But the truth is, he made the house exactly as its model because he likes to please the architect. He used quick-setting cement because he wanted to finish early and see his kids which he loves. The doors are not parallel to the floor because he is sensitive and fights really hurt him. After putting so much work into the roof he didn’t realize it was crooked because his pride takes over him at times.
At the beginning of the building process, carpenters merely follow the architect’s blueprint. They are expected to follow this guide throughout the forming of the entire house although, slowly, as the house progresses, carpenters begin to incorporate ideas of their own and form a house of their preference. No woodworkers are ever perfect. At times they stop following the blueprint (not always by accident) which makes architects mad. Nevertheless, it is impossible for carpenters to always stay on task when it begins to feel like they are only watching as the architects sharpen their pencils and design the entire blueprint of the house alone.
It is easy for woodworkers to get lost in building blocks and smearing cement, losing what seems like a fine line between their own constructing and the plans of the world around them. They sometimes forget that at the end of a long sweaty day, building under the sun, no matter how many factors influence the making of the house, their own hands are the ones that perfect it from top to bottom.
Architects are convinced they know what is best for carpenters. Not to abuse their power, rather in an overprotective way because they care. They insist on teaching carpenters all types of lessons, although (more often than not) these students will still make the mistakes they were warned about. Carpenters can get carried away while building, adding more ideas of their own that clients end up disliking, which is how they learn the importance of cooperation.

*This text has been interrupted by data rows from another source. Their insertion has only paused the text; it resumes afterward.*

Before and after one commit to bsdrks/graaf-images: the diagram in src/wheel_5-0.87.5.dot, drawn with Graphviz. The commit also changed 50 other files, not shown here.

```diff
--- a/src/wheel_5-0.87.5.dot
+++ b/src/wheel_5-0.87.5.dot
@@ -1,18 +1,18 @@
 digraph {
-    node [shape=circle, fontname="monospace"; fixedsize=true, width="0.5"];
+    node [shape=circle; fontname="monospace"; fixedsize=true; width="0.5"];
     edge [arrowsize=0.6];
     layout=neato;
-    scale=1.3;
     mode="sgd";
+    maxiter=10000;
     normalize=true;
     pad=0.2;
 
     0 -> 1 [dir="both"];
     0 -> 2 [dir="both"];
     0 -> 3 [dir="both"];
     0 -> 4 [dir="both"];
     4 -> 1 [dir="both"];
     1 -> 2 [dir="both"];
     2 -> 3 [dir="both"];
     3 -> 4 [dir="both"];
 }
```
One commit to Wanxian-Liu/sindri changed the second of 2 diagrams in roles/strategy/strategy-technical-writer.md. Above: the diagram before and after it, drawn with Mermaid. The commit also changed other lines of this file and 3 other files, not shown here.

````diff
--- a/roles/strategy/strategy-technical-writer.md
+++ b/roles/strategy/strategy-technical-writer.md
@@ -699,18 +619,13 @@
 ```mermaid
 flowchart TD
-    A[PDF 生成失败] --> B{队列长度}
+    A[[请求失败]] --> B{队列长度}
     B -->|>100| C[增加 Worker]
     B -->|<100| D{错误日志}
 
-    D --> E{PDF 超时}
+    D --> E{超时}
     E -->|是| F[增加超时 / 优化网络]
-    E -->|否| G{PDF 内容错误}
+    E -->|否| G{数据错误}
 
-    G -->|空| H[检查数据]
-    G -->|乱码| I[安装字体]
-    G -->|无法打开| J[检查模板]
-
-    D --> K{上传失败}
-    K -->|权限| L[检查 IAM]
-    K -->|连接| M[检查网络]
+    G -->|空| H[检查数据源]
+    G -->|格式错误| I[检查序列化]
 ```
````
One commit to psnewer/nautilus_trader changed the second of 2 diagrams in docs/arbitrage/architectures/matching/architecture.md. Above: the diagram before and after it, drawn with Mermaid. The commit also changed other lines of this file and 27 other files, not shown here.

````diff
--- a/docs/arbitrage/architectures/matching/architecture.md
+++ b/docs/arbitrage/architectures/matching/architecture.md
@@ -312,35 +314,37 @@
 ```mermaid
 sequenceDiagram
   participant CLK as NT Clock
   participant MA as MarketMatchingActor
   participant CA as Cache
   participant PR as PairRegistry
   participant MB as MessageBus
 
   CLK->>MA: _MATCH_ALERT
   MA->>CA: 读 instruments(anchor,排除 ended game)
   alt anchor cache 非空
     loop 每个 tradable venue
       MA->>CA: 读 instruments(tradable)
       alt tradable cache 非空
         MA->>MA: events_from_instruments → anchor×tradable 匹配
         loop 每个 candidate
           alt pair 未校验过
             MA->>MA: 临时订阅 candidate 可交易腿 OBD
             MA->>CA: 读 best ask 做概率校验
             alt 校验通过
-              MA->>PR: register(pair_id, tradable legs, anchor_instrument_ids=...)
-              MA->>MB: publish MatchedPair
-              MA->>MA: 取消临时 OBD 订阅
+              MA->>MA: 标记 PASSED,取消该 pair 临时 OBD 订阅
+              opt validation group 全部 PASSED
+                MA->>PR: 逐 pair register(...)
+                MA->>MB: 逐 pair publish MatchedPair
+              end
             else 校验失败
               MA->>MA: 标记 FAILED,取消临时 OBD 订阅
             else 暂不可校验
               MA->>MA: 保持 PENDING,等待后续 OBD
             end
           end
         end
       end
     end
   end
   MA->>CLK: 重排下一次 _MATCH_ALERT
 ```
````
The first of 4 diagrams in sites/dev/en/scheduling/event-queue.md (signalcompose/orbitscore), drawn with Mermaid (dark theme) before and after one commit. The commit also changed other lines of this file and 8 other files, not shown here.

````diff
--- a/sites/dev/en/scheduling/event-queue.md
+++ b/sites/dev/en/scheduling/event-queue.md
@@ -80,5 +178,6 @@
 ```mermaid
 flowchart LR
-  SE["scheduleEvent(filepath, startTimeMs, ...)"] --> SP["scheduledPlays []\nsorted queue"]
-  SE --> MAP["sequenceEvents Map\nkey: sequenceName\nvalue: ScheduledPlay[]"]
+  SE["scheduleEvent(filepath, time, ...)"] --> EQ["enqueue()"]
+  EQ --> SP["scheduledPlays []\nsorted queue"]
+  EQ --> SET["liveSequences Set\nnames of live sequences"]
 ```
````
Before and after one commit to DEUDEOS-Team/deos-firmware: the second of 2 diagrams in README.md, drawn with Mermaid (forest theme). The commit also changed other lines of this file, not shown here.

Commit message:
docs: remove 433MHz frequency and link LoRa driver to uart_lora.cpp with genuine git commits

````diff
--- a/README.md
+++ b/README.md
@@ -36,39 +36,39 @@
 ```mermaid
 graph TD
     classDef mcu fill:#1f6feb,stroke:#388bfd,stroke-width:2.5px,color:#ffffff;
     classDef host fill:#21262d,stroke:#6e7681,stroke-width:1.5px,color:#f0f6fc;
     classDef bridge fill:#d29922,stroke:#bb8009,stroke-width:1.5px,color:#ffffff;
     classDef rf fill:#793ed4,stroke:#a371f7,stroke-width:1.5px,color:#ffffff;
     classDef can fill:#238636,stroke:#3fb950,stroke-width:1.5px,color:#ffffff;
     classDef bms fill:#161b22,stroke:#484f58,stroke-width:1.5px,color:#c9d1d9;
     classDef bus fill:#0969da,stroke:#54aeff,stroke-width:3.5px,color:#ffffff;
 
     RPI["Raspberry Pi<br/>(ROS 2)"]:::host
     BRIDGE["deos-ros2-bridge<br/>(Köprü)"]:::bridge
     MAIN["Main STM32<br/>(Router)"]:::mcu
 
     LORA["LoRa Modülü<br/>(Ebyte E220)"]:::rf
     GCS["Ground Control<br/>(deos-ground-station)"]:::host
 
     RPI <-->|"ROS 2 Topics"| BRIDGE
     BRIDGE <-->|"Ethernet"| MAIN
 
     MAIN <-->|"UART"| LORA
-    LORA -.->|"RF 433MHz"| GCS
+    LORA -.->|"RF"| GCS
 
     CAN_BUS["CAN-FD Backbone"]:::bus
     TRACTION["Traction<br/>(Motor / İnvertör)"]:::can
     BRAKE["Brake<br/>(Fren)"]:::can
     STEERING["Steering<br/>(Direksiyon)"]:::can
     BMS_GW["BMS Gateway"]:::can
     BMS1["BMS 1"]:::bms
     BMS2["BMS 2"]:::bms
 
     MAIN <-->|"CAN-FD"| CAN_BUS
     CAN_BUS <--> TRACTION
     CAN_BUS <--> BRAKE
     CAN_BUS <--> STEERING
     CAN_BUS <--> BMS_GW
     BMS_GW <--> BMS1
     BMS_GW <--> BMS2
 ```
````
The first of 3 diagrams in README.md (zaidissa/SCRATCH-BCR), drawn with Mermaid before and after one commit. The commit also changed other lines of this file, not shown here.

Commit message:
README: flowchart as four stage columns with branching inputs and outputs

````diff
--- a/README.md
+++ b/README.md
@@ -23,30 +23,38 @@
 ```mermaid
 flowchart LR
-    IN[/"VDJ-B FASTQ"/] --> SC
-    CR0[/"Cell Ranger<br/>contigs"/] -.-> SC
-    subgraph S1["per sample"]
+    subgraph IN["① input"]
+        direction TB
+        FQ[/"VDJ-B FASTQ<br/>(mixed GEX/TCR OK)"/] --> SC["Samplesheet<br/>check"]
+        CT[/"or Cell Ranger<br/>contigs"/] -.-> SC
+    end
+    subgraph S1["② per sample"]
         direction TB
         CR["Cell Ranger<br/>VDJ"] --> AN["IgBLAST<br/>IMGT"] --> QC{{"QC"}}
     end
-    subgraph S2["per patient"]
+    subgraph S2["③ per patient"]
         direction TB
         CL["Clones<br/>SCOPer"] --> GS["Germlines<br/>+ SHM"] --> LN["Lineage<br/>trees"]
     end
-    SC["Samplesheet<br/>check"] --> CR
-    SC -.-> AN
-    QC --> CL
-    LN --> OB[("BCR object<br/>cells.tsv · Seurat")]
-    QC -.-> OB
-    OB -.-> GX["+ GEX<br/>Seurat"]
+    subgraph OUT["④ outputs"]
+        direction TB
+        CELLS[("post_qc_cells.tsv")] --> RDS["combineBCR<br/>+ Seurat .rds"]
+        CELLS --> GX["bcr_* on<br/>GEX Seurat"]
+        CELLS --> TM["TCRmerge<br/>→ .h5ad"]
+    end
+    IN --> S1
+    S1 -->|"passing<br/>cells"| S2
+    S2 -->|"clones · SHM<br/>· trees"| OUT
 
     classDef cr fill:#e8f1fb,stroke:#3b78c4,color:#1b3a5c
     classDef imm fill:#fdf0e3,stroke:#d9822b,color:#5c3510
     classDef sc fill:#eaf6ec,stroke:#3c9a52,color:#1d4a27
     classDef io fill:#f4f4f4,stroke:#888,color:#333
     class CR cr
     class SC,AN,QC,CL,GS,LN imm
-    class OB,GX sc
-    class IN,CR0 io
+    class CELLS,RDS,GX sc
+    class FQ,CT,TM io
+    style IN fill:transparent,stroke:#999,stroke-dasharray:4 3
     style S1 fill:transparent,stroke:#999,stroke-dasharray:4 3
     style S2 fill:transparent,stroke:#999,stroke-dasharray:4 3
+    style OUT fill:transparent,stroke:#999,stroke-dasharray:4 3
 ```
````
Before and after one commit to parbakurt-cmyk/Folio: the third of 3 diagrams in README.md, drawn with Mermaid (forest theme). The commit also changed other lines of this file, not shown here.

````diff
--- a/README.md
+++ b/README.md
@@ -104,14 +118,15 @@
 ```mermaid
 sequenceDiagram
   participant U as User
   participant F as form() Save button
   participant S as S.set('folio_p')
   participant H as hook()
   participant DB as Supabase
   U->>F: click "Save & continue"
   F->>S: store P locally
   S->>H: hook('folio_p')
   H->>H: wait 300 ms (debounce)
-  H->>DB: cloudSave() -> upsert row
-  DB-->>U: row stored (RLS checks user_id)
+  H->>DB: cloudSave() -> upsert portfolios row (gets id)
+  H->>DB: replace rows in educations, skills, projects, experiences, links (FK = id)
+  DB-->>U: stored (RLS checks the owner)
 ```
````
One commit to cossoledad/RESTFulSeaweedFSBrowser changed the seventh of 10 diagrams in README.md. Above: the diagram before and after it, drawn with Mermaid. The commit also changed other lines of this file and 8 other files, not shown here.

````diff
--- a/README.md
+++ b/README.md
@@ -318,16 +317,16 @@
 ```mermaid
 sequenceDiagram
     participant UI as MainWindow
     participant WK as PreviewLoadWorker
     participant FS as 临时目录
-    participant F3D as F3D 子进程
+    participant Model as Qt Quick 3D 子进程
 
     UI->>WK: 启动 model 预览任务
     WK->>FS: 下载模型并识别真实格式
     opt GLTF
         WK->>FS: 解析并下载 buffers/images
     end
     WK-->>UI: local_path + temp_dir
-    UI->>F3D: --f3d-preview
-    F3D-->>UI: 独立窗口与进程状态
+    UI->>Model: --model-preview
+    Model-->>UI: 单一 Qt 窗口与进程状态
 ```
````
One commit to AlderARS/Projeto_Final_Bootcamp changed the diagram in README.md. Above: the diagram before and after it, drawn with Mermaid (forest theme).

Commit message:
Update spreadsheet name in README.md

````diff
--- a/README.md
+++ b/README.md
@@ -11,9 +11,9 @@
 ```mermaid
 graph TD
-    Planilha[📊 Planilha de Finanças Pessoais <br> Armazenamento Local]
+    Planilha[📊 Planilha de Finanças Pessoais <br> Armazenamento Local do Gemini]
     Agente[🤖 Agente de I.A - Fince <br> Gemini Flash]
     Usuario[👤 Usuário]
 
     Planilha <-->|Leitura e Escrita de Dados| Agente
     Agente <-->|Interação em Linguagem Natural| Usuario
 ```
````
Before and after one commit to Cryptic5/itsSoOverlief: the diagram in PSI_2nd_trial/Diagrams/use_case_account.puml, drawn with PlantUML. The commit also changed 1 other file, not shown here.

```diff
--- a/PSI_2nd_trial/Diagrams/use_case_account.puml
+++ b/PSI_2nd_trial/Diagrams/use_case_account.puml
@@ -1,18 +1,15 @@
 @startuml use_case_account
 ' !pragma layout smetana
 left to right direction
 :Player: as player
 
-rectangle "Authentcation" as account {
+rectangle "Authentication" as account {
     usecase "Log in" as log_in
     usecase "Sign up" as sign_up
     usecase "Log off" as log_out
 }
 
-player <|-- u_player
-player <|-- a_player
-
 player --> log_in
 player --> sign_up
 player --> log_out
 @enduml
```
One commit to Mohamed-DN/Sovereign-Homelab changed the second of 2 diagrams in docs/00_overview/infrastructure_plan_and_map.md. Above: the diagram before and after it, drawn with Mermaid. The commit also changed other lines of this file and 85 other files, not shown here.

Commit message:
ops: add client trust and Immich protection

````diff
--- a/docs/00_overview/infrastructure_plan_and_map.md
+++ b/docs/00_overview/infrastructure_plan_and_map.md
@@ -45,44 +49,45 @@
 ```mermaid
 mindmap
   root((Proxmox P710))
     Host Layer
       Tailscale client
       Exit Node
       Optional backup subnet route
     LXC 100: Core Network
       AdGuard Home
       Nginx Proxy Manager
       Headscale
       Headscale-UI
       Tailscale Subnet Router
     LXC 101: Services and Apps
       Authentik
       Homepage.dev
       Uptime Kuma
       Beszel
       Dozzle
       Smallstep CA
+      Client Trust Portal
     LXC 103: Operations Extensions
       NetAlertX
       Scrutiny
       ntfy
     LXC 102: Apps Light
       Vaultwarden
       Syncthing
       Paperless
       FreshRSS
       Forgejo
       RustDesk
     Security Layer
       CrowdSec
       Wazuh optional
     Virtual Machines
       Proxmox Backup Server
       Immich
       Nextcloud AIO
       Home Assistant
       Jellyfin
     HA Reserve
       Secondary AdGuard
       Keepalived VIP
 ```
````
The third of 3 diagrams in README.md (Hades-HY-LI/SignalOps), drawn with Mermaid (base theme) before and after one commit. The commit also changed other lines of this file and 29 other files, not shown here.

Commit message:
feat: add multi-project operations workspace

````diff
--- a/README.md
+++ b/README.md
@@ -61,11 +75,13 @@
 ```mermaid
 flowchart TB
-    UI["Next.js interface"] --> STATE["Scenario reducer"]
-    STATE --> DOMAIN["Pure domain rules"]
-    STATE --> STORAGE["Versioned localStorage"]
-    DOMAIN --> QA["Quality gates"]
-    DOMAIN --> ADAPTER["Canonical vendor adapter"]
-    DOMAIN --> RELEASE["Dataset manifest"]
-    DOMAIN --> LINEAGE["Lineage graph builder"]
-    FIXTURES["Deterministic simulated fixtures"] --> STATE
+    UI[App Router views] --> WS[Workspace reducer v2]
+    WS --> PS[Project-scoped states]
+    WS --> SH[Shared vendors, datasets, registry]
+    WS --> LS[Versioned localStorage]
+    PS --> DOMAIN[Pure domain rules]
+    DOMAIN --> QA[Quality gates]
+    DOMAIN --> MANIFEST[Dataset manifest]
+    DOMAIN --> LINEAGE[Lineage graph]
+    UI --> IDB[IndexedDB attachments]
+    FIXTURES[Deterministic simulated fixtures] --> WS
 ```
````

Other times, when they become lazy and lose clients because the buildings are not ready on time, they discover the value of hard work.
Architects are here for you. When you’re alone trying to keep building, they give you stronger support than any brick ever could. They calm you down when the cement is slipping and the doors are creaking. Architects protect you from scary clients and unexpected weather that makes you want to cry, that ruins your plans and strips your strength like wet cement sticking to the floor and drying under the boiling sunlight.
Throughout their lives, carpenters spend a lot of time observing others build too. Along with their coworkers, they often keep each other company while they work, sharing their burdens of burning sunlight and heavy lifting while they speak of their favorite movies and funniest memories. Some of these carpenters we only stumble upon and never see again, others stay in our lives for long and influence a great part of our house. As we meet new carpenters and learn more about each other, it can seem difficult not to let the impression of a new house devalue our own. It is important to remember the effort and experience that we put in our own houses that differentiates us from everybody else. Our house can not be compared to the one of any other woodworker, each is distinctively individual in ways less evident than its height or color. To get to know somebody else’s house you must put in time and effort, just as you'd want them to put in yours.
How much of ourselves we really control has always been an unanswered question. If we are already born with our parents’ genes into predetermined circumstances our personality appears to be a result of pure chance. Unwanted emotions are inevitable when life keeps hitting us with falling bricks and crooked nails that hammers can’t fix. As much as we think we know ourselves, there comes a time when we begin to doubt everything that defines us, realizing that we have become our own mother, discovering that our whole life has been planned out for us since we were born, questioning our worth because the person we love the most doesn’t love us back, realizing that (no matter what) sickness is more powerful than us, regretting impulsive past decisions that have shaped our lives. These questions and doubts not only make us who we are, but most importantly, they show us whom we want to be.